Web document revisions:

'''

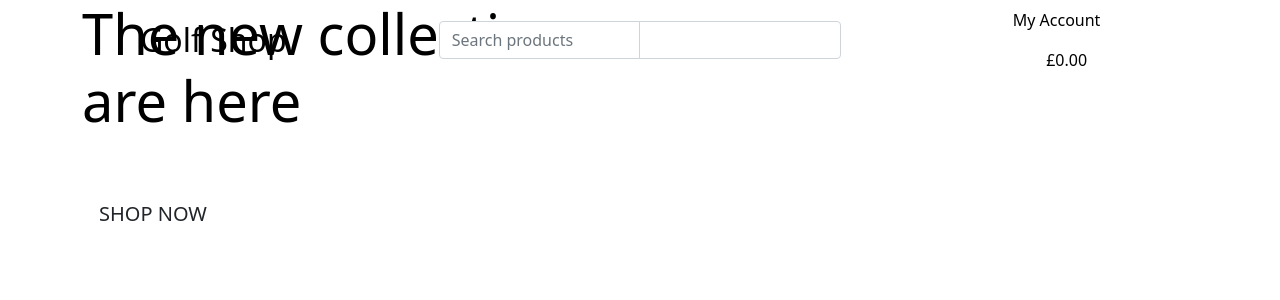
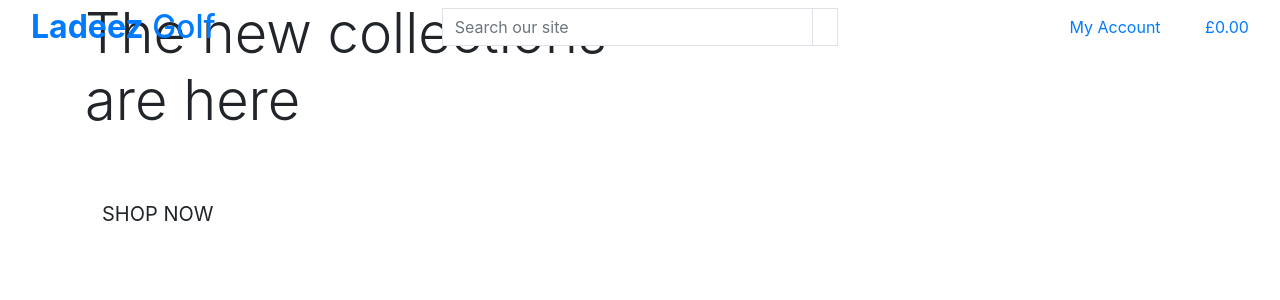
Before and after one commit to EDavies2020/LadeezGolf-MS4, a Django app: page / in a window 1280 px wide. Shown: the top 300 px of the page. Run offline with Django 3.2, Linux system fonts and the light colour scheme; the visitor is signed in with stand-in values (Sample User, id 1); some libraries are stand-ins or nearby versions.

Commit message:
base.html updated

```diff
--- a/templates/base.html
+++ b/templates/base.html
@@ -2,56 +2,54 @@
 
 <!doctype html>
 <html lang="en">
+  <head>
 
-<head>
     {% block meta %}
-    <meta charset="utf-8">
-    <meta name="viewport" content="width=device-width, initial-scale=1">
-    <meta http-equiv="X-UA-Compatible" content="ie=edge">
+        <meta http-equiv="X-UA-Compatible" content="ie=edge">
+        <meta charset="utf-8">
+        <meta name="viewport" content="width=device-width, initial-scale=1, shrink-to-fit=no">
     {% endblock %}
 
     {% block extra_meta %}
     {% endblock %}
 
     {% block corecss %}
-    <link href="https://cdn.jsdelivr.net/npm/bootstrap@5.1.1/dist/css/bootstrap.min.css" rel="stylesheet"
-        integrity="sha384-F3w7mX95PdgyTmZZMECAngseQB83DfGTowi0iMjiWaeVhAn4FJkqJByhZMI3AhiU" crossorigin="anonymous">
+        <link rel="stylesheet" href="https://stackpath.bootstrapcdn.com/bootstrap/4.4.1/css/bootstrap.min.css" integrity="sha384-Vkoo8x4CGsO3+Hhxv8T/Q5PaXtkKtu6ug5TOeNV6gBiFeWPGFN9MuhOf23Q9Ifjh" crossorigin="anonymous">
     {% endblock %}
 
     {% block extra_css %}
     {% endblock %}
 
     {% block corejs %}
-    <script src="https://cdn.jsdelivr.net/npm/bootstrap@5.1.1/dist/js/bootstrap.bundle.min.js"
-        integrity="sha384-/bQdsTh/da6pkI1MST/rWKFNjaCP5gBSY4sEBT38Q/9RBh9AH40zEOg7Hlq2THRZ" crossorigin="anonymous">
-    </script>
-    <script src="https://cdn.jsdelivr.net/npm/@popperjs/core@2.9.3/dist/umd/popper.min.js"
-        integrity="sha384-W8fXfP3gkOKtndU4JGtKDvXbO53Wy8SZCQHczT5FMiiqmQfUpWbYdTil/SxwZgAN" crossorigin="anonymous">
-    </script>
-    <script src="https://cdn.jsdelivr.net/npm/bootstrap@5.1.1/dist/js/bootstrap.min.js"
-        integrity="sha384-skAcpIdS7UcVUC05LJ9Dxay8AXcDYfBJqt1CJ85S/CFujBsIzCIv+l9liuYLaMQ/" crossorigin="anonymous">
-    </script>
+        <script src="https://code.jquery.com/jquery-3.6.0.min.js" integrity="sha256-/xUj+3OJU5yExlq6GSYGSHk7tPXikynS7ogEvDej/m4=" crossorigin="anonymous"></script>
+        <script src="https://cdn.jsdelivr.net/npm/popper.js@1.16.0/dist/umd/popper.min.js" integrity="sha384-Q6E9RHvbIyZFJoft+2mJbHaEWldlvI9IOYy5n3zV9zzTtmI3UksdQRVvoxMfooAo" crossorigin="anonymous"></script>
+        <script src="https://stackpath.bootstrapcdn.com/bootstrap/4.4.1/js/bootstrap.min.js" integrity="sha384-wfSDF2E50Y2D1uUdj0O3uMBJnjuUD4Ih7YwaYd1iqfktj0Uod8GCExl3Og8ifwB6" crossorigin="anonymous"></script>
     {% endblock %}
 
     {% block extra_js %}
     {% endblock %}
 
-    <title>Golf Shop {% block extra_title %}{% endblock %}</title>
-</head>
-
-<body>
+    <title>Ladeez Golf{% block extra_title %}{% endblock %}</title>
+  </head>
+  <body>
     <header class="container-fluid fixed-top">
         <div class="row">
             <div class="col-12 col-lg-4 my-auto py-1 py-lg-0 text-center text-lg-left">
                 <a href="{% url 'home' %}" class="nav-link main-logo-link">
-                    <h2 class="logo-font text-black my-0">Golf Shop</h2>
+                    <h2 class="logo-font text-black my-0"><strong>Ladeez</strong> Golf</h2>
                 </a>
             </div>
             <div class="col-12 col-lg-4 my-auto py-1 py-lg-0">
                 <form method="GET" action="">
                     <div class="input-group w-100">
-                      <input class="form-control" type="text" name="q" placeholder="Search products">
-                        <button class="form-control" type="submit" aria-label="search"><i class="fas fa-search"></i></button>
+                        <input class="form-control border border-black rounded-0" type="text" name="q" placeholder="Search our site">
+                        <div class="input-group-append">
+                            <button class="form-control btn btn-black border border-black rounded-0" type="submit">
+                                <span class="icon">
+                                    <i class="fas fa-search"></i>
+                                </span>
+                            </button>
+                        </div>
                     </div>
                 </form>
             </div>
@@ -64,12 +62,12 @@
                                 <p class="my-0">My Account</p>
                             </div>
                         </a>
-                        <div class="dropdown-menu bored-0 aria-labelledby="user-options>
+                        <div class="dropdown-menu border-0" aria-labelledby="user-options">
                             {% if request.user.is_authenticated %}
                                 {% if request.user.is_superuser %}
                                     <a href="" class="dropdown-item">Product Management</a>
                                 {% endif %}
-                                <a href="" class="dropdown-item">My Profilet</a>
+                                <a href="" class="dropdown-item">My Profile</a>
                                 <a href="{% url 'account_logout' %}" class="dropdown-item">Logout</a>
                             {% else %}
                                 <a href="{% url 'account_signup' %}" class="dropdown-item">Register</a>
@@ -77,7 +75,7 @@
                             {% endif %}
                         </div>
                     </li>
-                    <li class="list-inline-item"></li>
+                    <li class="list-inline-item">
                         <a class="{% if grand_total %}text-info font-weight-bold{% else %}text-black{% endif %} nav-link" href="">
                             <div class="text-center">
                                 <div><i class="fas fa-shopping-bag fa-lg"></i></div>
@@ -90,13 +88,14 @@
                                 </p>
                             </div>
                         </a>
+                    </li>
                 </ul>
             </div>
         </div>
     </header>
 
     {% if messages %}
-        <div class="message_container"></div>
+        <div class="message-container"></div>
     {% endif %}
 
     {% block page_header %}
@@ -108,6 +107,6 @@
     {% block postloadjs %}
     {% endblock %}
 
-</body>
 
+  </body>
 </html>
```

'''

▶ [Your objective]: Nothing but an exact repeat of the records, pictures excluded, belongs in the answer.

▶ [Task result]:
Before and after one commit to EDavies2020/LadeezGolf-MS4, a Django app: page / in a window 1280 px wide. Shown: the top 300 px of the page. Run offline with Django 3.2, Linux system fonts and the light colour scheme; the visitor is signed in with stand-in values (Sample User, id 1); some libraries are stand-ins or nearby versions.

Commit message:
base.html updated

```diff
--- a/templates/base.html
+++ b/templates/base.html
@@ -2,56 +2,54 @@
 
 <!doctype html>
 <html lang="en">
+  <head>
 
-<head>
     {% block meta %}
-    <meta charset="utf-8">
-    <meta name="viewport" content="width=device-width, initial-scale=1">
-    <meta http-equiv="X-UA-Compatible" content="ie=edge">
+        <meta http-equiv="X-UA-Compatible" content="ie=edge">
+        <meta charset="utf-8">
+        <meta name="viewport" content="width=device-width, initial-scale=1, shrink-to-fit=no">
     {% endblock %}
 
     {% block extra_meta %}
     {% endblock %}
 
     {% block corecss %}
-    <link href="https://cdn.jsdelivr.net/npm/bootstrap@5.1.1/dist/css/bootstrap.min.css" rel="stylesheet"
-        integrity="sha384-F3w7mX95PdgyTmZZMECAngseQB83DfGTowi0iMjiWaeVhAn4FJkqJByhZMI3AhiU" crossorigin="anonymous">
+        <link rel="stylesheet" href="https://stackpath.bootstrapcdn.com/bootstrap/4.4.1/css/bootstrap.min.css" integrity="sha384-Vkoo8x4CGsO3+Hhxv8T/Q5PaXtkKtu6ug5TOeNV6gBiFeWPGFN9MuhOf23Q9Ifjh" crossorigin="anonymous">
     {% endblock %}
 
     {% block extra_css %}
     {% endblock %}
 
     {% block corejs %}
-    <script src="https://cdn.jsdelivr.net/npm/bootstrap@5.1.1/dist/js/bootstrap.bundle.min.js"
-        integrity="sha384-/bQdsTh/da6pkI1MST/rWKFNjaCP5gBSY4sEBT38Q/9RBh9AH40zEOg7Hlq2THRZ" crossorigin="anonymous">
-    </script>
-    <script src="https://cdn.jsdelivr.net/npm/@popperjs/core@2.9.3/dist/umd/popper.min.js"
-        integrity="sha384-W8fXfP3gkOKtndU4JGtKDvXbO53Wy8SZCQHczT5FMiiqmQfUpWbYdTil/SxwZgAN" crossorigin="anonymous">
-    </script>
-    <script src="https://cdn.jsdelivr.net/npm/bootstrap@5.1.1/dist/js/bootstrap.min.js"
-        integrity="sha384-skAcpIdS7UcVUC05LJ9Dxay8AXcDYfBJqt1CJ85S/CFujBsIzCIv+l9liuYLaMQ/" crossorigin="anonymous">
-    </script>
+        <script src="https://code.jquery.com/jquery-3.6.0.min.js" integrity="sha256-/xUj+3OJU5yExlq6GSYGSHk7tPXikynS7ogEvDej/m4=" crossorigin="anonymous"></script>
+        <script src="https://cdn.jsdelivr.net/npm/popper.js@1.16.0/dist/umd/popper.min.js" integrity="sha384-Q6E9RHvbIyZFJoft+2mJbHaEWldlvI9IOYy5n3zV9zzTtmI3UksdQRVvoxMfooAo" crossorigin="anonymous"></script>
+        <script src="https://stackpath.bootstrapcdn.com/bootstrap/4.4.1/js/bootstrap.min.js" integrity="sha384-wfSDF2E50Y2D1uUdj0O3uMBJnjuUD4Ih7YwaYd1iqfktj0Uod8GCExl3Og8ifwB6" crossorigin="anonymous"></script>
     {% endblock %}
 
     {% block extra_js %}
     {% endblock %}
 
-    <title>Golf Shop {% block extra_title %}{% endblock %}</title>
-</head>
-
-<body>
+    <title>Ladeez Golf{% block extra_title %}{% endblock %}</title>
+  </head>
+  <body>
     <header class="container-fluid fixed-top">
         <div class="row">
             <div class="col-12 col-lg-4 my-auto py-1 py-lg-0 text-center text-lg-left">
                 <a href="{% url 'home' %}" class="nav-link main-logo-link">
-                    <h2 class="logo-font text-black my-0">Golf Shop</h2>
+                    <h2 class="logo-font text-black my-0"><strong>Ladeez</strong> Golf</h2>
                 </a>
             </div>
             <div class="col-12 col-lg-4 my-auto py-1 py-lg-0">
                 <form method="GET" action="">
                     <div class="input-group w-100">
-                      <input class="form-control" type="text" name="q" placeholder="Search products">
-                        <button class="form-control" type="submit" aria-label="search"><i class="fas fa-search"></i></button>
+                        <input class="form-control border border-black rounded-0" type="text" name="q" placeholder="Search our site">
+                        <div class="input-group-append">
+                            <button class="form-control btn btn-black border border-black rounded-0" type="submit">
+                                <span class="icon">
+                                    <i class="fas fa-search"></i>
+                                </span>
+                            </button>
+                        </div>
                     </div>
                 </form>
             </div>
@@ -64,12 +62,12 @@
                                 <p class="my-0">My Account</p>
                             </div>
                         </a>
-                        <div class="dropdown-menu bored-0 aria-labelledby="user-options>
+                        <div class="dropdown-menu border-0" aria-labelledby="user-options">
                             {% if request.user.is_authenticated %}
                                 {% if request.user.is_superuser %}
                                     <a href="" class="dropdown-item">Product Management</a>
                                 {% endif %}
-                                <a href="" class="dropdown-item">My Profilet</a>
+                                <a href="" class="dropdown-item">My Profile</a>
                                 <a href="{% url 'account_logout' %}" class="dropdown-item">Logout</a>
                             {% else %}
                                 <a href="{% url 'account_signup' %}" class="dropdown-item">Register</a>
@@ -77,7 +75,7 @@
                             {% endif %}
                         </div>
                     </li>
-                    <li class="list-inline-item"></li>
+                    <li class="list-inline-item">
                         <a class="{% if grand_total %}text-info font-weight-bold{% else %}text-black{% endif %} nav-link" href="">
                             <div class="text-center">
                                 <div><i class="fas fa-shopping-bag fa-lg"></i></div>
@@ -90,13 +88,14 @@
                                 </p>
                             </div>
                         </a>
+                    </li>
                 </ul>
             </div>
         </div>
     </header>
 
     {% if messages %}
-        <div class="message_container"></div>
+        <div class="message-container"></div>
     {% endif %}
 
     {% block page_header %}
@@ -108,6 +107,6 @@
     {% block postloadjs %}
     {% endblock %}
 
-</body>
 
+  </body>
 </html>
```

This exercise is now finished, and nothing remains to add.